The recent decision in Fung Wing Yee (a minor) v. Chen Jung
Chien demonstrates how the Court applies the new rules on
sanctioned offer and awards enhanced costs and interests to the
Plaintiff, who had done better at trial than her sanctioned offer
to the Defendant.
The case arises from a traffic accident in which the minor
Plaintiff sustained serious injuries. Liability was admitted and
damages was assessed at HK$2,216,396.85 by the Court.
After Judgment was handed down, the Plaintiff applied for a
variation of the costs order nisi in two-fold:
costs to be taxed on common fund basis, on the basis that the
Plaintiff was a minor; and
enhanced costs and interests under Order 22 rule 24, on the
basis that the Plaintiff had done better than her sanctioned offer
of HK$1.9 million (excluding interests) plus costs, which was made
more than a month before the assessment hearing and was met with no
response from the Defendant.
The Court refused the first limb of the application, as it found
no special or unusual feature of the case nor any doubt as to the
adequacy of the damages awarded that would warrant costs to be
taxed on a common fund basis. The fact that the Plaintiff was a
minor suing by her next friend did not per se justify the
exercise of the Court's discretion to order common fund
On the application for enhanced costs and interest, the
Defendant objected to the same on the grounds that it would be
unjust, stating that there was delay in responding to the
sanctioned offer as they had to take instructions from both the MIB
and the provisional liquidators of Anglo-Starlight (the original
insurer). It also argued that certain documents such as the
supplemental witness statement and supplemental list of documents
of the plaintiff were only disclosed after the sanctioned offer was
made.

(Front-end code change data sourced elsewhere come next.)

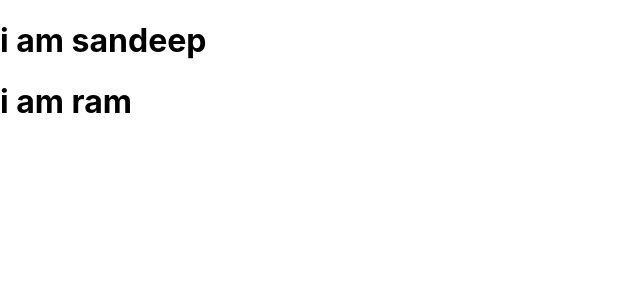
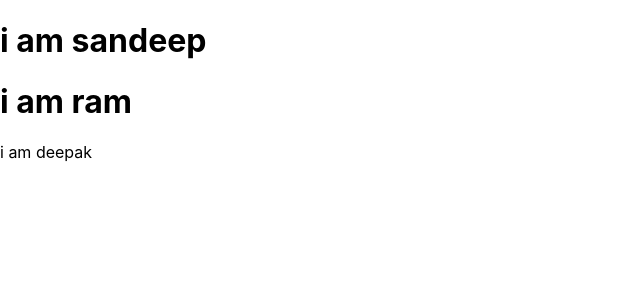
Before and after one commit to 18031J0098/front-end, a React (Create React App) app in the folder reactjs/: page / in a window 1280 px wide. Shown: the top 300 px of the page, without its empty margins (0-640 px from the left). Built offline with nearby package versions, Linux system fonts and the light colour scheme.

Commit message:
Deepak Code

```diff
--- a/reactjs/src/App.js
+++ b/reactjs/src/App.js
@@ -1,6 +1,8 @@
 import React, { Component } from 'react'
+import Deepak from './deepak/Deepak'
 import Ram from './ram/Ram'
 import Sandeep from './sandeep/Sandeep'
+
 
 class App extends Component {
   render() {
@@ -8,6 +10,7 @@ class App extends Component {
       <div>
         <Sandeep/>
         <Ram/>
+        <Deepak/>
       </div>
     )
   }
--- /dev/null
+++ b/reactjs/src/deepak/Deepak.js
@@ -0,0 +1,12 @@
+import React, { Component } from 'react'
+
+class Deepak extends Component {
+  render() {
+    return (
+      <div>
+        <hi>i am deepak</hi>
+      </div>
+    )
+  }
+}
+export default Deepak
```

Thirdly, to make the orders sought would deplete the MIB
fund, which would not be in public interest.
The Court rejected all three arguments by the Defendant, as it
considered that the Defendant was open to accept the sanctioned
offer even after the stipulated period, and the subsequent, lower
sanctioned offer made by the Defendant for HK$1.1 million showed
that they were not minded to accept the sanctioned offer of the
Plaintiff all along. Secondly, the documents served after the
Plaintiff's sanctioned offer did not affect the decision making
process of the Defendant. Thirdly, there was no rule to suggest
that where MIB is involved as a party, different rules should
The Court therefore varied the cost order nisi and awarded
interest at 2% above the judgment rate for all special damages and
PSLA from the last date of acceptance of the sanctioned offer
without leave of Court to the date of judgment. The Plaintiff's
costs incurred after the last date of acceptance are taxed on
indemnity basis, with interest on those costs at 2% above judgment
In addition, the Court held that had the Plaintiff applied for
the second limb only, it would have ordered enhanced costs
including indemnity basis to also apply to the costs of the
The case provides useful insight into what the Court would
regard as relevant considerations in deciding whether the award of
enhanced interest and costs on indemnity basis would be unjust to
the losing party.
Parties to a proceeding and insurers are reminded to consider
any sanctioned offers made by the other side carefully to avoid
Copyright 2010. JSM, Mayer Brown International LLP
and/or Mayer Brown LLP. All rights reserved. Mayer Brown is a
global legal services organization comprising legal practices that
are separate entities ("Mayer Brown Practices"). The
Mayer Brown Practices are: JSM, a Hong Kong partnership, and its
associated entities in Asia; Mayer Brown International LLP, a
limited liability partnership incorporated in England and Wales;
and Mayer Brown LLP, a limited liability partnership established in
the United States. The Mayer Brown Practices are known as Mayer
Brown JSM in Asia.
This article provides information and comments on legal
issues and developments of interest. The foregoing is not a
comprehensive treatment of the subject matter covered and is not
intended to provide legal advice. Readers should seek specific
legal advice before taking any action with respect to the matters
discussed herein. Please also read the JSM legal publications Disclaimer.
To print this article, all you need is to be registered on Mondaq.com.
Click to Login as an existing user or Register so you can print this article.
Contractors and principals should ensure they have appropriate insurance coverage instead of relying on indemnity clauses.
Some comments from our readers… “The articles are extremely timely and highly applicable” “I often find critical information not available elsewhere” “As in-house counsel, Mondaq’s service is of great value”
Register for Access and our Free Biweekly Alert for
This service is completely free. Access 250,000 archived articles from 100+ countries and get a personalised email twice a week covering developments (and yes, our lawyers like to think you’ve read our Disclaimer).